* _What this task involves_: Whenever a line below mentions the word "limpieza", that line should be copied.
- Opening Delimiter -
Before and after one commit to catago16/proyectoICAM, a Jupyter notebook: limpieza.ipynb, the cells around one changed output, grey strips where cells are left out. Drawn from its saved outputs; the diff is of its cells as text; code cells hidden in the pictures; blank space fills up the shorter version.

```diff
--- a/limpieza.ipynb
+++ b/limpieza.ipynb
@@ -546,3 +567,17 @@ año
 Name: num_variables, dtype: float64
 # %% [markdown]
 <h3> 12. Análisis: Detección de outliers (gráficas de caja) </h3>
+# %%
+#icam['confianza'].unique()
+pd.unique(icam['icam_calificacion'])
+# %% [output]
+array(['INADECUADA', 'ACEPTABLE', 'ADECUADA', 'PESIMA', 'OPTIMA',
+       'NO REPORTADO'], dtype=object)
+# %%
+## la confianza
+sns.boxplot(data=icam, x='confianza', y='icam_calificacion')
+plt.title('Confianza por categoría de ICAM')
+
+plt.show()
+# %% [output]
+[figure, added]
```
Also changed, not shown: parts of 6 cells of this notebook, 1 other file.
- Closing Delimiter -
- Opening Delimiter -
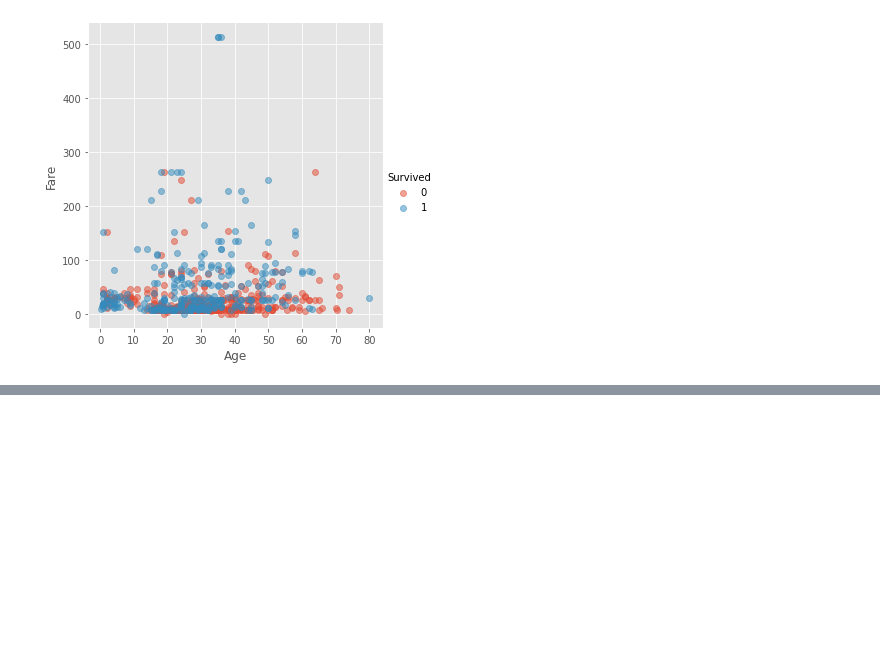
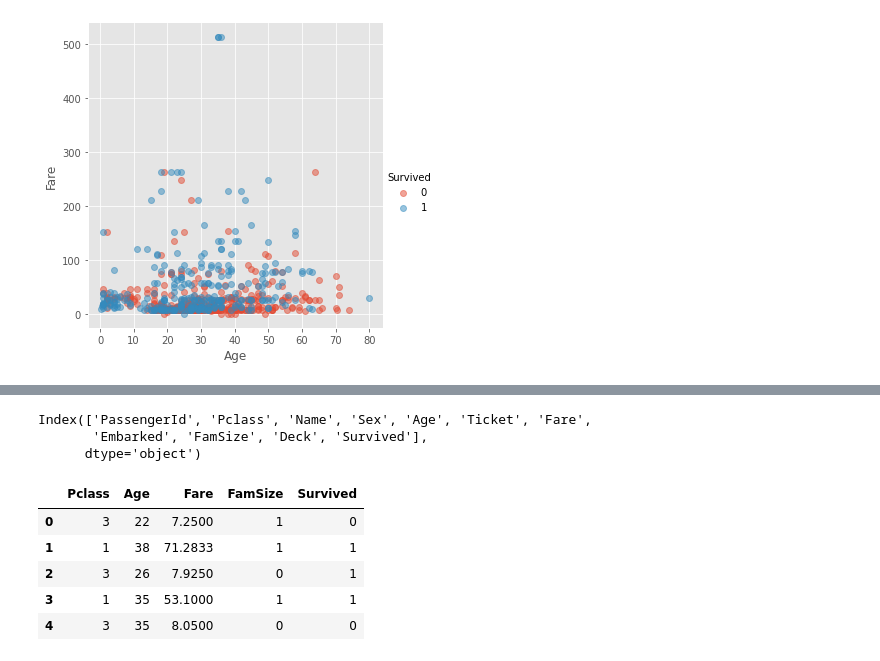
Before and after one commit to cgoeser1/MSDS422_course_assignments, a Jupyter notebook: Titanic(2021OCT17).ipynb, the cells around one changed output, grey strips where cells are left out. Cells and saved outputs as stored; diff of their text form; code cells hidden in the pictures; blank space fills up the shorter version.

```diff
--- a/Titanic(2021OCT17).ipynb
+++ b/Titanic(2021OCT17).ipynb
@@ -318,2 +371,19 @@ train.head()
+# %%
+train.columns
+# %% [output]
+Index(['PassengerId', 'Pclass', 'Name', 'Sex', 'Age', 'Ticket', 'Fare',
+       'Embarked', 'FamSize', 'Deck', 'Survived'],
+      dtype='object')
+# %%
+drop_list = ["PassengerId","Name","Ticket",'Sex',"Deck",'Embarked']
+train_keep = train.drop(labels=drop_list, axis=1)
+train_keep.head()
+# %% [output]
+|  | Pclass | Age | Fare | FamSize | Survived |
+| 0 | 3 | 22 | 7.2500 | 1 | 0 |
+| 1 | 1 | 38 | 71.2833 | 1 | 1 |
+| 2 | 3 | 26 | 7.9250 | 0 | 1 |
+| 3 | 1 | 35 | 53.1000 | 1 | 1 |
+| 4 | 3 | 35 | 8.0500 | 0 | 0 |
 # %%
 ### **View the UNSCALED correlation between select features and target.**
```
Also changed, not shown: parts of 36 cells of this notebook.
- Closing Delimiter -
* _Your response_:
Before and after one commit to catago16/proyectoICAM, a Jupyter notebook: limpieza.ipynb, the cells around one changed output, grey strips where cells are left out. Drawn from its saved outputs; the diff is of its cells as text; code cells hidden in the pictures; blank space fills up the shorter version.
--- a/limpieza.ipynb
+++ b/limpieza.ipynb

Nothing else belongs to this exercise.